Pick out the lines below with "README" and list them.

# # # # # # #

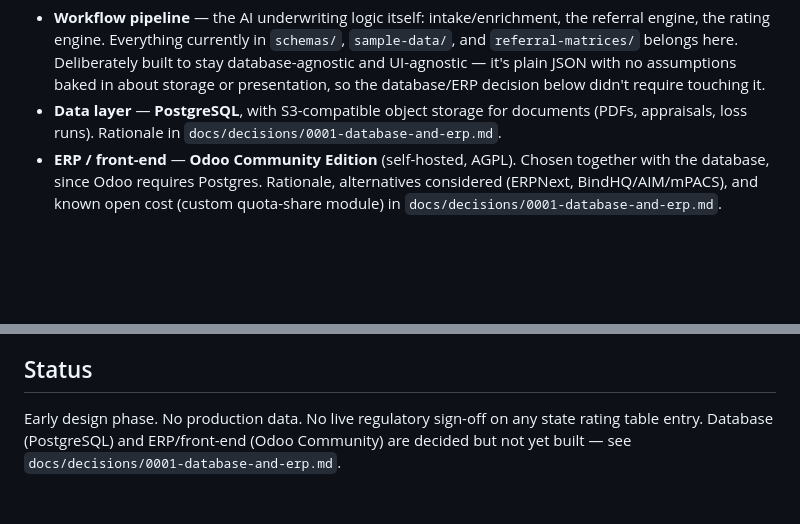
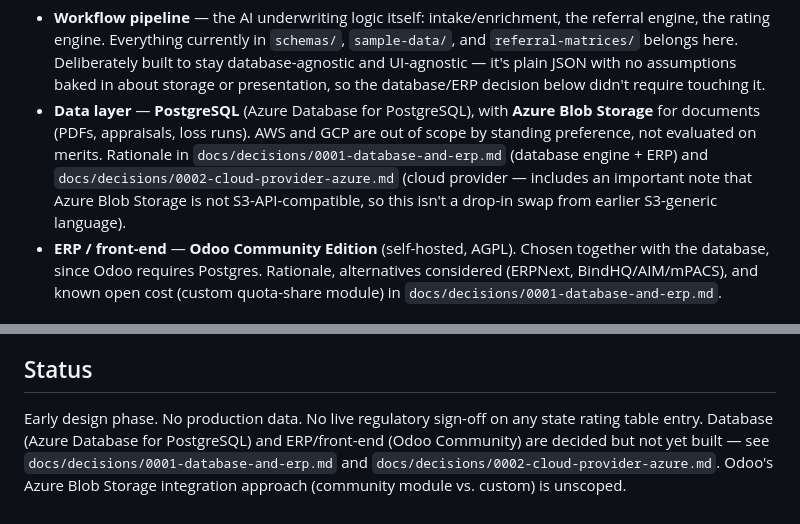
Before and after one commit to jrbroedel/ai-ins-full-company, a Markdown page: README.md, 2 parts joined by grey strips. Rendered like a GitHub page; blank space fills up the shorter version.

```diff
--- a/README.md
+++ b/README.md
@@ -40,7 +40,7 @@ flowchart TD
 Purple = built so far. Teal = decided, not yet built.
 
 - **Workflow pipeline** — the AI underwriting logic itself: intake/enrichment, the referral engine, the rating engine. Everything currently in `schemas/`, `sample-data/`, and `referral-matrices/` belongs here. Deliberately built to stay database-agnostic and UI-agnostic — it's plain JSON with no assumptions baked in about storage or presentation, so the database/ERP decision below didn't require touching it.
-- **Data layer** — **PostgreSQL**, with S3-compatible object storage for documents (PDFs, appraisals, loss runs). Rationale in `docs/decisions/0001-database-and-erp.md`.
+- **Data layer** — **PostgreSQL** (Azure Database for PostgreSQL), with **Azure Blob Storage** for documents (PDFs, appraisals, loss runs). AWS and GCP are out of scope by standing preference, not evaluated on merits. Rationale in `docs/decisions/0001-database-and-erp.md` (database engine + ERP) and `docs/decisions/0002-cloud-provider-azure.md` (cloud provider — includes an important note that Azure Blob Storage is not S3-API-compatible, so this isn't a drop-in swap from earlier S3-generic language).
 - **ERP / front-end** — **Odoo Community Edition** (self-hosted, AGPL). Chosen together with the database, since Odoo requires Postgres. Rationale, alternatives considered (ERPNext, BindHQ/AIM/mPACS), and known open cost (custom quota-share module) in `docs/decisions/0001-database-and-erp.md`.
 
 ## Repo structure
@@ -86,4 +86,4 @@ Key findings from the regulatory research behind this build (August 2026) are ca
 
 ## Status
 
-Early design phase. No production data. No live regulatory sign-off on any state rating table entry. Database (PostgreSQL) and ERP/front-end (Odoo Community) are decided but not yet built — see `docs/decisions/0001-database-and-erp.md`.
+Early design phase. No production data. No live regulatory sign-off on any state rating table entry. Database (Azure Database for PostgreSQL) and ERP/front-end (Odoo Community) are decided but not yet built — see `docs/decisions/0001-database-and-erp.md` and `docs/decisions/0002-cloud-provider-azure.md`. Odoo's Azure Blob Storage integration approach (community module vs. custom) is unscoped.
```
Also changed, not shown: other parts of README.md (+1 -1 lines), docs/decisions/0001-database-and-erp.md (+1 -1 lines), docs/decisions/0002-cloud-provider-azure.md (added, +38 -0 lines).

# # # # # # #

Solution to the problem
Before and after one commit to jrbroedel/ai-ins-full-company, a Markdown page: README.md, 2 parts joined by grey strips. Rendered like a GitHub page; blank space fills up the shorter version.
--- a/README.md
+++ b/README.md
Also changed, not shown: other parts of README.md (+1 -1 lines), docs/decisions/0001-database-and-erp.md (+1 -1 lines), docs/decisions/0002-cloud-provider-azure.md (added, +38 -0 lines).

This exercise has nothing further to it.